Whilst I was working in the Special Service Division I was able to live with my parents, and went home after a day at the studios to work in my hobby house on another project called Guadalcanal (1943). It was a 10-minute color short about the battle for Guadalcanal in the Pacific using model ships and planes. I hoped to demonstrate the usefulness of model animation in illustrating events and techniques for wartime use, much as I had tried to do with my earlier How to Bridge a Gorge. However, unlike the previous effort, this was a much more sophisticated project that used wipes, sound effects and music “borrowed” from Max Steiner and Miklos Rozsa. For the sea I used a huge sheet of frosted ripple glass lit from below with a blue light, and for the waves on the glass I animated “waves” of sand. The final touch was to show a Japanese ship sinking, and to simulate the distressed water I used salt, animated like the sand into ripples of white “sea.”
In a 2008 interview with Lawrence French for Cinefantastique, Ray elaborated:
It was made in my spare time at night to show how you could use stop-motion photography to do a training film. I showed it to Frank Capra, and although he was impressed with it, the army never used it. At the time, I was working with Frank Capra in the Signal Corps and our post was at Western Avenue and Sunset, so I was able to live at home and work on Guadalcanal in my spare time …
All the tanks and boats I bought at the five and dime store. Except for the steamroller, which I had to build from scratch and the bulldozer, which was made from a model kit. The palm trees I had left over from Evolution. I used one foreground painting, which is obviously a painting, but shooting in 16mm you had a difficult time carrying the focus, because the painting was so close to the camera and in the background was the table where the action took place. To get a depth of field I stopped way down to f16 on the camera lens and took 30 seconds for each frame of film that was exposed. I originally used all canned music for the soundtrack, records of Stravinsky, Max Steiner and Howard Hanson, but we couldn’t get the release for that music for the DVD, so John Morgan and Bill Stromberg have composed new music for it.

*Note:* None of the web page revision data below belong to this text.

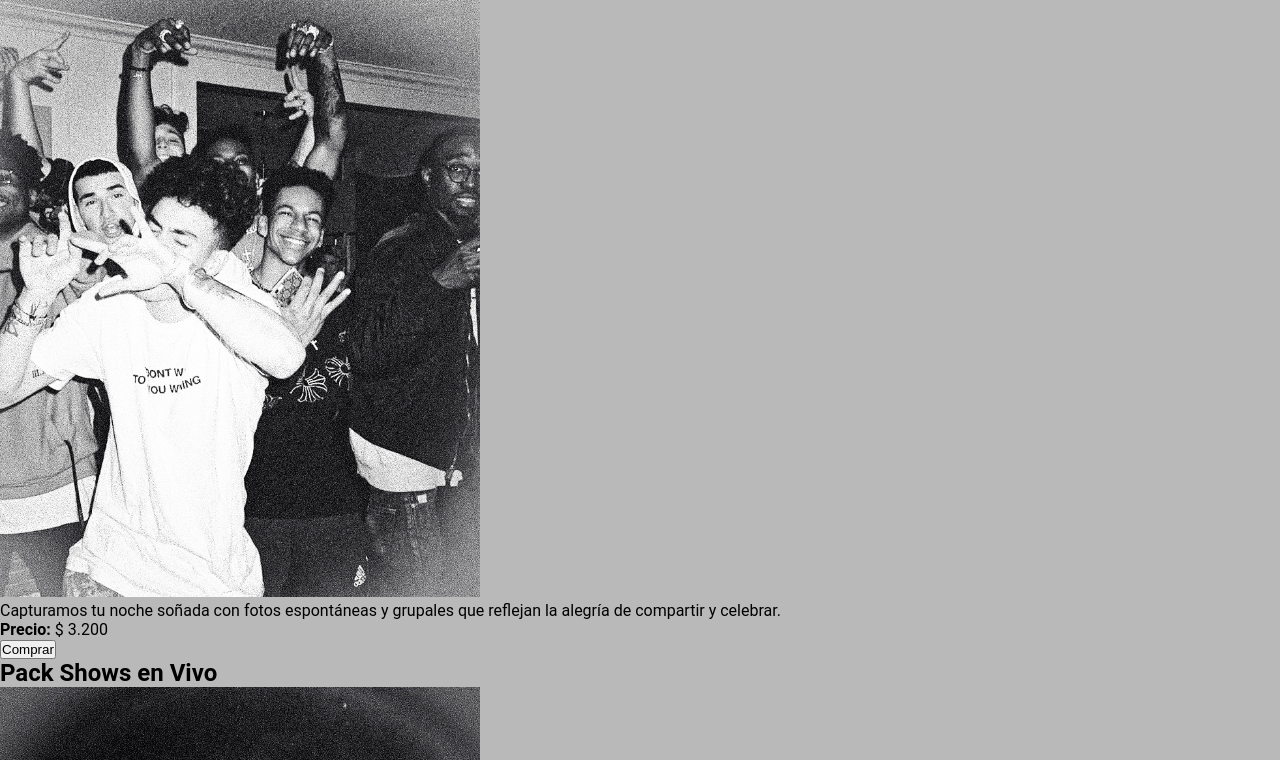
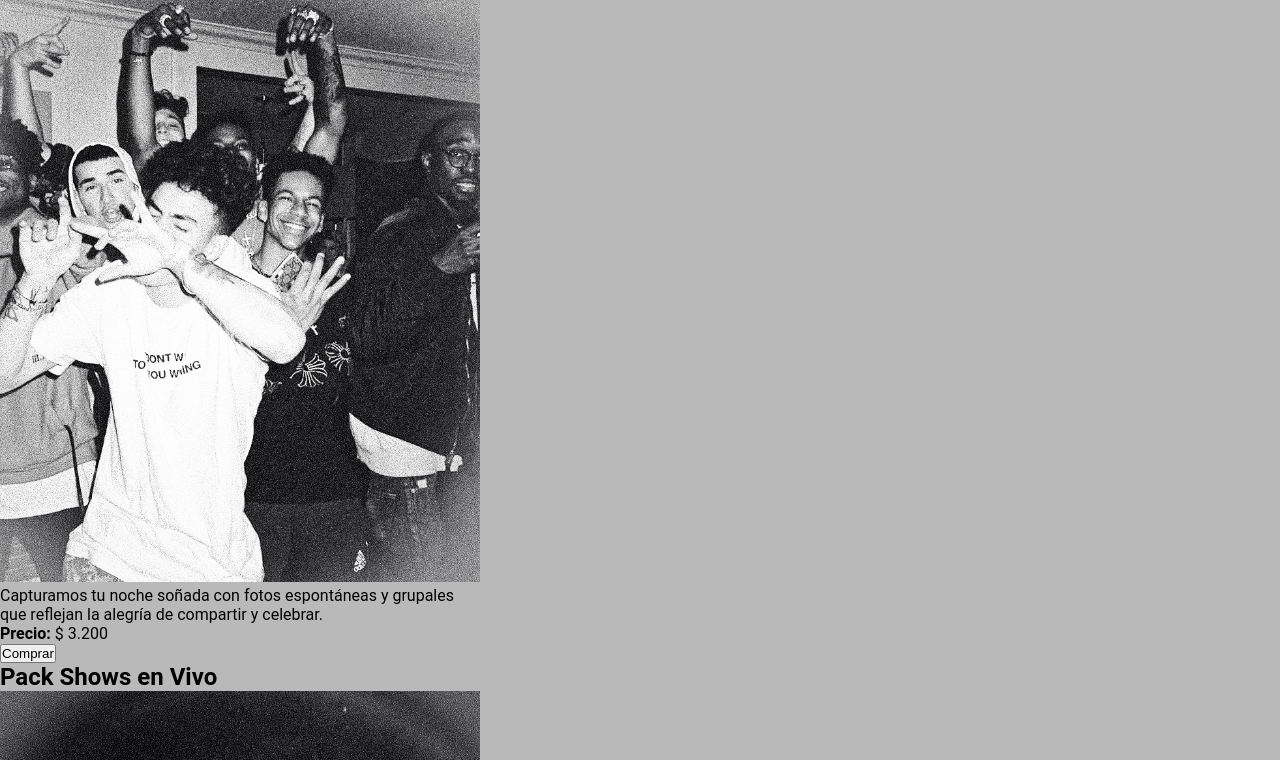
Before and after one commit to dannahaz/CoderHouse-EntregaFinal, a plain HTML site: page assets/pages/tienda.html in a window 1280 px wide. Shown: the part 484-1244 px from the top of the page. Drawn offline with Linux system fonts and the light colour scheme; a web font is replaced by a local one.

Commit message:
actualizacion 2

```diff
--- a/assets/pages/tienda.html
+++ b/assets/pages/tienda.html
@@ -43,7 +43,7 @@
     </header>
 
 
-    <main class="main">
+    <main>
         <h1>Tienda</h1>
 
            <section aria-label="Listado de productos">
```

On a related note, we’re now working on WIB‘s very first stop-motion animation. Details to come.